Though the busses, cars and vans all know how to squeeze through floods of cars jamming up on the road, none of them is as skilled as the taxi. Taxi drivers are the most experienced of all the Beijing drivers, they can get to a destination way faster than normal cars could. Their small size is suitable for sliding through the gaps that are available in the road and they never wait for people to pass the road in front of them— they beep their horns and scare any souls that dare to stand in its way away.
The metros, faster even than the taxi (I wonder why), are the most crowded vehicles existing in Beijing. At the rush hour people are squeezed against each other like sardins in a can.
The traffic of Beijing is no joke, the pollution made by the increasing cars is one of the reasons why the smog exists. The amount of cars in Beijing is so great that a new rule has been established:

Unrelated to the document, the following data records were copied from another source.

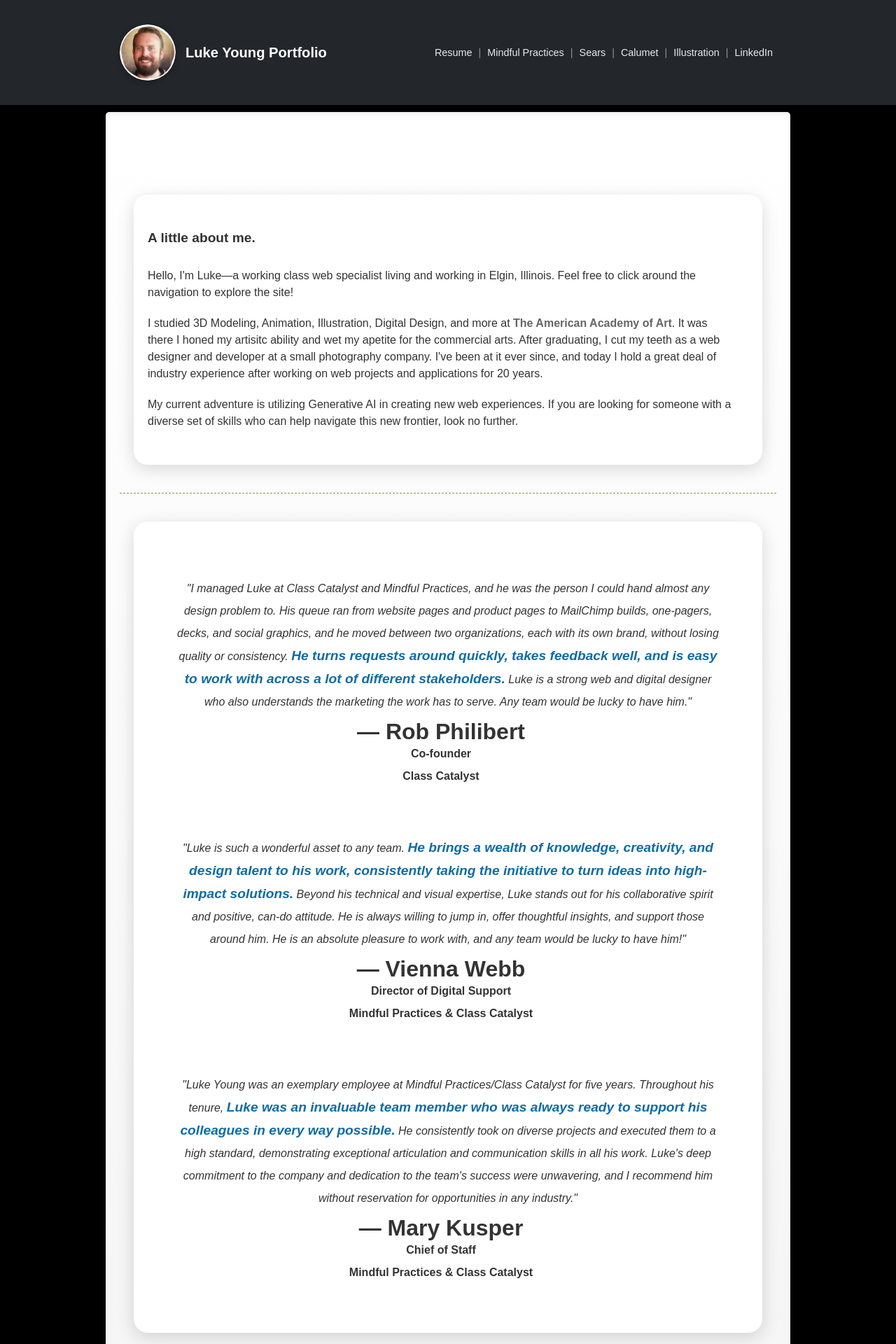
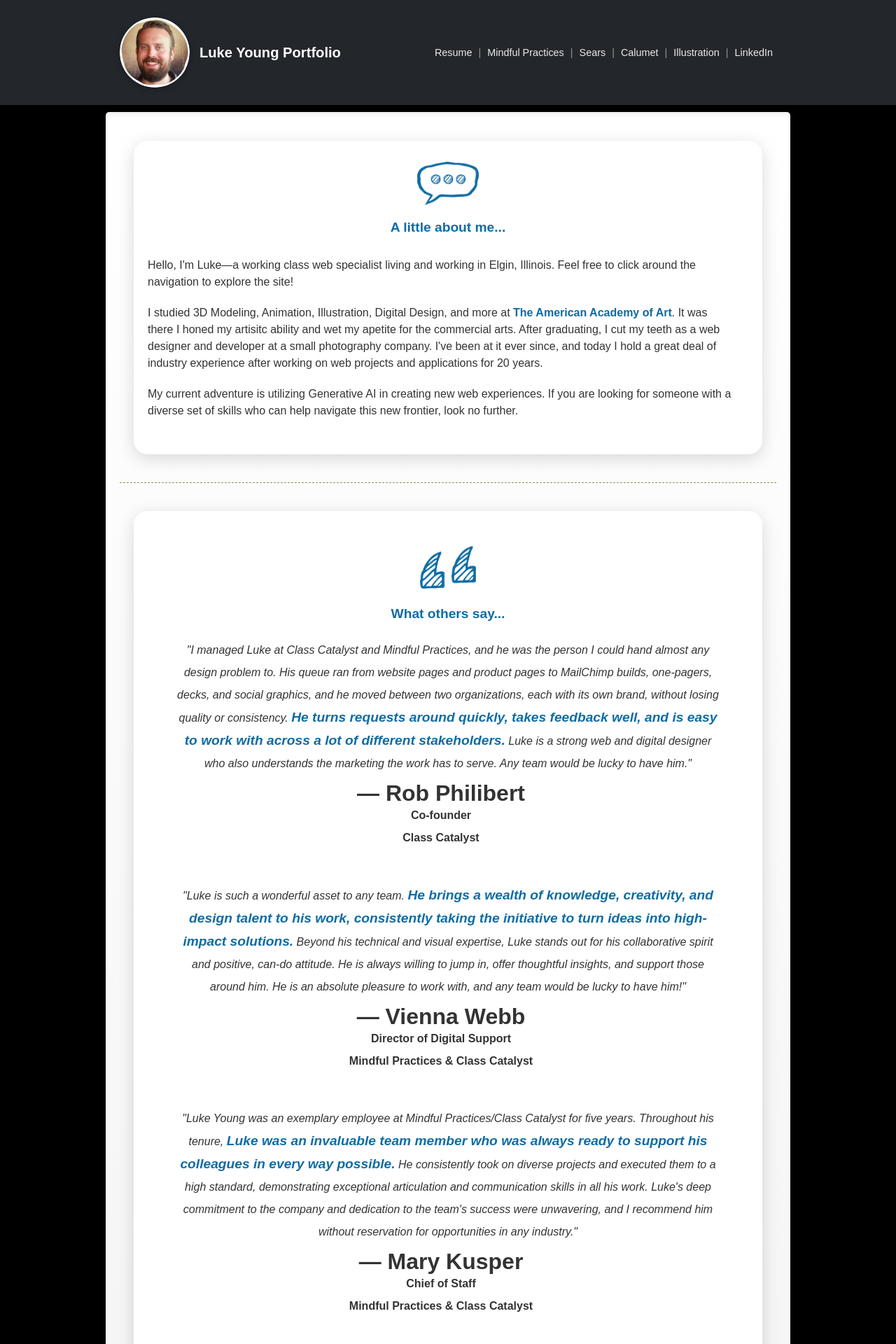
Before and after one commit to thelukester777/portfolio, a PHP site: page / in a window 1280 px wide. Shown: the top 1920 px of the page at 70% size. Run offline with PHP 8.4, Linux system fonts and the light colour scheme.

Commit message:
Images and Icons
Added some images and icons to make the 2 first sections pop a little more.

```diff
--- a/css/main.css
+++ b/css/main.css
@@ -39,7 +39,7 @@ h1.top-level{color:#fff;font-size:1.4em;line-height:1em;margin:0;padding:0;}
 
 /* Brand (avatar + title) */
 .brand{align-items:center;display:flex;gap:14px;}
-.brand .avatar{border-radius:50%;box-shadow:0 2px 8px rgba(0,0,0,.3);flex-shrink:0;height:80px;object-fit:cover;width:80px;}
+.brand .avatar{border-radius:50%;box-shadow:0 2px 8px rgba(0,0,0,.3);flex-shrink:0;height:100px;object-fit:cover;width:100px;}
 
 /***** Mini Navigation *****/
 .mini-navigation{align-items:center;box-sizing:border-box;display:flex;flex-wrap:wrap;justify-content:space-between;margin:0 auto;max-width:978px;padding:0 20px;width:100%;}
@@ -65,28 +65,30 @@ section.no-image{margin-bottom:5%;padding-top:8%;position:static;}
 border-radius: 20px;box-shadow: 0 6px 24px rgba(0, 0, 0, .15);margin: 40px;padding: 30px 0 40px 0;}
 
 /* Resume */
-#start{background:#e9e9e9;background:linear-gradient(180deg, #ffffff 0%, #e9e9e9 100%);}
-#start h2{float:none;}
+#start{background:#e9e9e9;background:linear-gradient(180deg, #ffffff 0%, #e9e9e9 100%);padding-top:1px;}
+#start h2{color:#0e6ca4;float:none;text-align:center;}
 #start h3,
 #start h4{float:none;margin:0;}
 #start p{padding:10px 20px;}
 #start a:link,
 #start a:visited,
-#start a:hover{color: #666;margin:0;}
+#start a:hover{color:#0e6ca4;margin:0;}
 table{width: 120%;}
 
 .testimonials{padding:20px;text-align:center;}
-.testimonial{margin:40px;padding-top:20px;text-align:center;line-height:2rem;}
+.testimonial{margin:30px 40px 40px 40px;text-align:center;line-height:2rem;}
 .testimonial-large{color:#0e6ca4;font-size:1.2rem; font-weight:900;}
 .testimonial-author{font-size:2rem;font-weight:900;float:}
 .testimonial-author span{display:block;font-size:1rem;}
+.quote-icon{height:61px;width:80px;display:block;text-align:center;margin:0 auto;}
+.speech-bubble-icon{height:62px;width:88px;display:block;text-align:center;margin:0 auto;}
 
 /* Résumé (rendered directly on the page, no iframe) — two columns, mirroring
    the main/sidebar layout of the source Google Doc. Card-style container so
    it stands out against the slightly darker #start section background. */
 .resume{background:#fff;border-radius:20px;box-shadow:0 6px 24px rgba(0,0,0,.15);margin:0px 40px 40px;padding:30px 0 40px 0;}
 .resume-heading{padding:10px 20px 24px 20px;text-align:center;}
-.resume-heading h3{color:#6AA84F;font-size:3em;margin:0;}
+.resume-heading h3{color:#0e6ca4;font-size:3em;margin:0;}
 #start .resume-subtitle{color:#555;font-weight:bold;margin:2px 0 0 0;padding:0;}
 #start .resume-note{color:#999;font-size:.75em;font-style:italic;margin:8px 0 0 0;padding:0;}
 #start .resume-heading .resume-link{display:inline-block;font-size:.75em;font-style:italic;margin:10px 0 0 0;}
@@ -95,11 +97,11 @@ table{width: 120%;}
 .resume-sidebar{min-width:0;}
 .resume-sidebar{border-left:2px solid #e5e5e5;padding-left:30px;}
 .resume-block{margin-bottom:10px;}
-.resume-block h4{color:#6AA84F;font-size:1.05em;letter-spacing:.05em;margin:20px 0 10px 0;text-transform:uppercase;}
+.resume-block h4{color:#0e6ca4;font-size:1.05em;letter-spacing:.05em;margin:20px 0 10px 0;text-transform:uppercase;}
 #start .resume-columns p{padding:6px 0;}
 .resume-entry{margin-bottom:10px;}
 .resume-entry-title{margin-bottom:0;}
-.resume-skill-group{color:#6AA84F;font-size:.85em;font-weight:bold;letter-spacing:.03em;padding-top:14px!important;text-transform:uppercase;}
+.resume-skill-group{color:#0e6ca4;font-size:.85em;font-weight:bold;letter-spacing:.03em;padding-top:14px!important;text-transform:uppercase;}
 .resume-block h4 + .resume-skill-group{padding-top:0!important;}
 .resume-dates{color:#888;font-size:.85em;font-style:italic;padding-top:0!important;}
 .resume-updated{color:#999;font-size:.75em;font-style:italic;padding:10px 20px 0 20px;}
--- a/index.html
+++ b/index.html
@@ -67,14 +67,19 @@
     <main>
         <section id="start" class="main no-image">
             <div class="block-background">
-                <h2>A little about me.</h2>
+                <img src="images/speech-bubble-icon.png" alt="Speech Bubble Icon" class="speech-bubble-icon" height="270" width="390">
+                <h2>A little about me...</h2>
                 <p>Hello, I'm Luke—a working class web specialist living and working in Elgin, Illinois. Feel free to click around the navigation to explore the site!</p>
                 <p>I studied 3D Modeling, Animation, Illustration, Digital Design, and more at <a href="https://www.aaart.edu/" target="_blank" rel="noreferrer"><strong>The American Academy of Art</strong></a>. It was there I honed my artisitc ability and wet my apetite for the commercial arts. After graduating, I cut my teeth as a web designer and developer at a small photography company. I've been at it ever since, and today I hold a great deal of industry experience after working on web projects and applications for 20 years.</p>
                 <p>My current adventure is utilizing Generative AI in creating new web experiences. If you are looking for someone with a diverse set of skills who can help navigate this new frontier, look no further.</p>
             </div>
             <hr />
+
             <div class="testimonials">
+
                 <div class="testimonial">
+                <img src="images/quote-icon.png" alt="Quote Icon" class="quote-icon" height="290" width="379">
+                <h2>What others say...</h2>
                     <i>"I managed Luke at Class Catalyst and Mindful Practices, and he was the person I could hand almost any design problem to. His queue ran from website pages and product pages to MailChimp builds, one-pagers, decks, and social graphics, and he moved between two organizations, each with its own brand, without losing quality or consistency. <span class="testimonial-large">He turns requests around quickly, takes feedback well, and is easy to work with across a lot of different stakeholders.</span> Luke is a strong web and digital designer who also understands the marketing the work has to serve. Any team would be lucky to have him."</i>
                     <p class="testimonial-author">&mdash; Rob Philibert
                         <span>Co-founder</span>
@@ -99,6 +104,7 @@
             <hr />
             <div class="resume-container">
                 <div id="resume-content" class="resume">
+                    <!--<img src="images/resume-icon.png" alt="Resume Icon" class="resume-icon" height="400" width="400">-->
                     <div class="resume-heading">
                         <h3>Luke Young</h3>
                         <p class="resume-subtitle">WordPress Web Designer &amp; Digital Marketing Specialist</p>
```
Also changed, not shown: images/quote-icon.png (added), images/resume-icon.png (added), images/speech-bubble-icon.png (added).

from April 11 to July 10, 2010, the tail plate No. of the no-driving motor vehicles from Monday through Friday shall be 1 and 6, 2 and 7, 3 and 8, 4 and 9, 5 and 0, respectively (including temporary plate numbers; provided the plate number of any motor vehicle ends with an English alphabet, such an alphabet shall be treated as 0, similarly hereinafter);
(ii) from July 11 to October 9, 2009, the tail plate No. of the no-driving motor vehicles from Monday through Friday shall be 5 and 0, 1 and 6, 2 and 7, 3 and 8, 4 and 9, respectively;
(iii) from October 10, 2009 to January 8, 2010, the tail plate No. of the no-driving motor vehicles from Monday through Friday shall be 4 and 9, 5 and 0, 1 and 6, 2 and 7, 3 and 8, respectively;
(iv) from January 9 to April 10, 2010, the tail plate No. of the no-driving motor vehicles from Monday through Friday shall be 3 and 8, 4 and 9, 5 and 0, 1 and 6, 2 and 7, respectively.
The public transporting system is also designed so that more people would stand, not sit. The reason is simple: while standing, people take up less space than while sitting, therefore more space=more people=more money.
on my way to the Tian’anmen square